### Exercise:
All of the entries should be restated word for word, but without their pictures.

### The data:
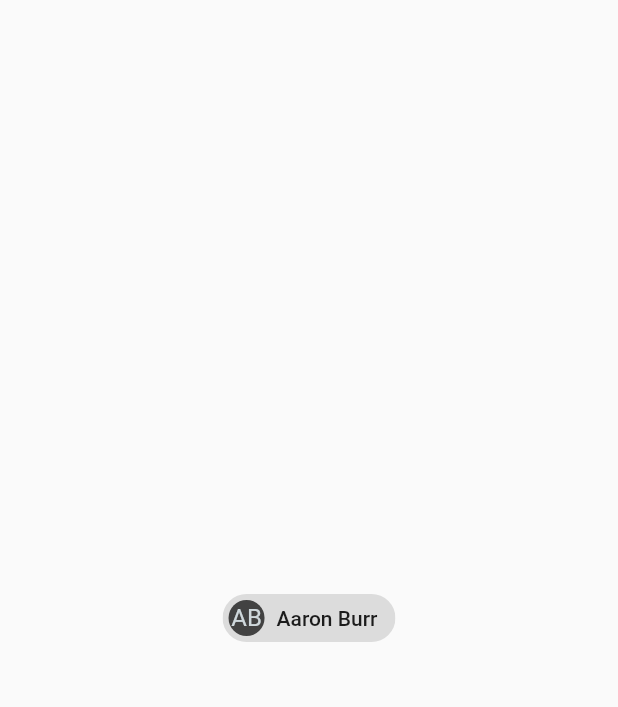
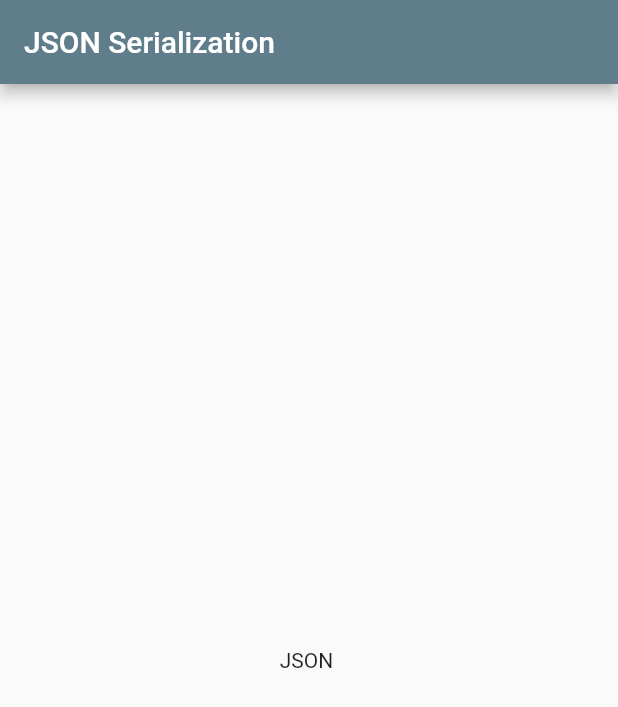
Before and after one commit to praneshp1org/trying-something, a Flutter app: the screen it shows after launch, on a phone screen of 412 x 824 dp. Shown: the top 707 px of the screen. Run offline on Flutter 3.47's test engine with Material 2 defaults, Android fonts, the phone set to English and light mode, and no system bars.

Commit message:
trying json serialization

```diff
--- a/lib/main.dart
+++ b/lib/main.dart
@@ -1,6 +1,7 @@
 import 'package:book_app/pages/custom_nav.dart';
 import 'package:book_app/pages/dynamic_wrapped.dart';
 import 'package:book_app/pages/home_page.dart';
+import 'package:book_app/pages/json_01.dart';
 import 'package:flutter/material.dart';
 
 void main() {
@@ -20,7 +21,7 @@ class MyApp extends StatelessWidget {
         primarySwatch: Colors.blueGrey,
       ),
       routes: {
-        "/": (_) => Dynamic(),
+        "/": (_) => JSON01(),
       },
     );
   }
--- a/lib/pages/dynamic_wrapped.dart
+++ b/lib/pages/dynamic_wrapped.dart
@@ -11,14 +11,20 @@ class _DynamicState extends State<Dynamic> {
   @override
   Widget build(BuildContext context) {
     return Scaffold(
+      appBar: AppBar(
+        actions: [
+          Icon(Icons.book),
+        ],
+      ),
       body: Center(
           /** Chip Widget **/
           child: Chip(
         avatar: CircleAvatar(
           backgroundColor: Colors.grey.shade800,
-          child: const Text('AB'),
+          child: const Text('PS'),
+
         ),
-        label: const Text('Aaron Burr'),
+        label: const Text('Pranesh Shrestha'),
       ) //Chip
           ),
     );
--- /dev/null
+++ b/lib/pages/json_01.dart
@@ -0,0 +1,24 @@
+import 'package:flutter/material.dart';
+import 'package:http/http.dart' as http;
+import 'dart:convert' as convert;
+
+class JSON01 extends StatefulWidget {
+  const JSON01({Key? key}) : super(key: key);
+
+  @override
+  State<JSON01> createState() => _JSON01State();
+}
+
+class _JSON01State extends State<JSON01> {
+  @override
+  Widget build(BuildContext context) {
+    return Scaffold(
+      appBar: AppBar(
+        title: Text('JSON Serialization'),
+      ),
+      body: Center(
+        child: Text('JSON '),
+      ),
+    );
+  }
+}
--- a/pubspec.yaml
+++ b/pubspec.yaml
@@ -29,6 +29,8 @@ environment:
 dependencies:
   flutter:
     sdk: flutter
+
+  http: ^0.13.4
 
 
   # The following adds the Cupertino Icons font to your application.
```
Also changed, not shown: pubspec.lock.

### Written answer:
Before and after one commit to praneshp1org/trying-something, a Flutter app: the screen it shows after launch, on a phone screen of 412 x 824 dp. Shown: the top 707 px of the screen. Run offline on Flutter 3.47's test engine with Material 2 defaults, Android fonts, the phone set to English and light mode, and no system bars.

Commit message:
trying json serialization

```diff
--- a/lib/main.dart
+++ b/lib/main.dart
@@ -1,6 +1,7 @@
 import 'package:book_app/pages/custom_nav.dart';
 import 'package:book_app/pages/dynamic_wrapped.dart';
 import 'package:book_app/pages/home_page.dart';
+import 'package:book_app/pages/json_01.dart';
 import 'package:flutter/material.dart';
 
 void main() {
@@ -20,7 +21,7 @@ class MyApp extends StatelessWidget {
         primarySwatch: Colors.blueGrey,
       ),
       routes: {
-        "/": (_) => Dynamic(),
+        "/": (_) => JSON01(),
       },
     );
   }
--- a/lib/pages/dynamic_wrapped.dart
+++ b/lib/pages/dynamic_wrapped.dart
@@ -11,14 +11,20 @@ class _DynamicState extends State<Dynamic> {
   @override
   Widget build(BuildContext context) {
     return Scaffold(
+      appBar: AppBar(
+        actions: [
+          Icon(Icons.book),
+        ],
+      ),
       body: Center(
           /** Chip Widget **/
           child: Chip(
         avatar: CircleAvatar(
           backgroundColor: Colors.grey.shade800,
-          child: const Text('AB'),
+          child: const Text('PS'),
+
         ),
-        label: const Text('Aaron Burr'),
+        label: const Text('Pranesh Shrestha'),
       ) //Chip
           ),
     );
--- /dev/null
+++ b/lib/pages/json_01.dart
@@ -0,0 +1,24 @@
+import 'package:flutter/material.dart';
+import 'package:http/http.dart' as http;
+import 'dart:convert' as convert;
+
+class JSON01 extends StatefulWidget {
+  const JSON01({Key? key}) : super(key: key);
+
+  @override
+  State<JSON01> createState() => _JSON01State();
+}
+
+class _JSON01State extends State<JSON01> {
+  @override
+  Widget build(BuildContext context) {
+    return Scaffold(
+      appBar: AppBar(
+        title: Text('JSON Serialization'),
+      ),
+      body: Center(
+        child: Text('JSON '),
+      ),
+    );
+  }
+}
--- a/pubspec.yaml
+++ b/pubspec.yaml
@@ -29,6 +29,8 @@ environment:
 dependencies:
   flutter:
     sdk: flutter
+
+  http: ^0.13.4
 
 
   # The following adds the Cupertino Icons font to your application.
```
Also changed, not shown: pubspec.lock.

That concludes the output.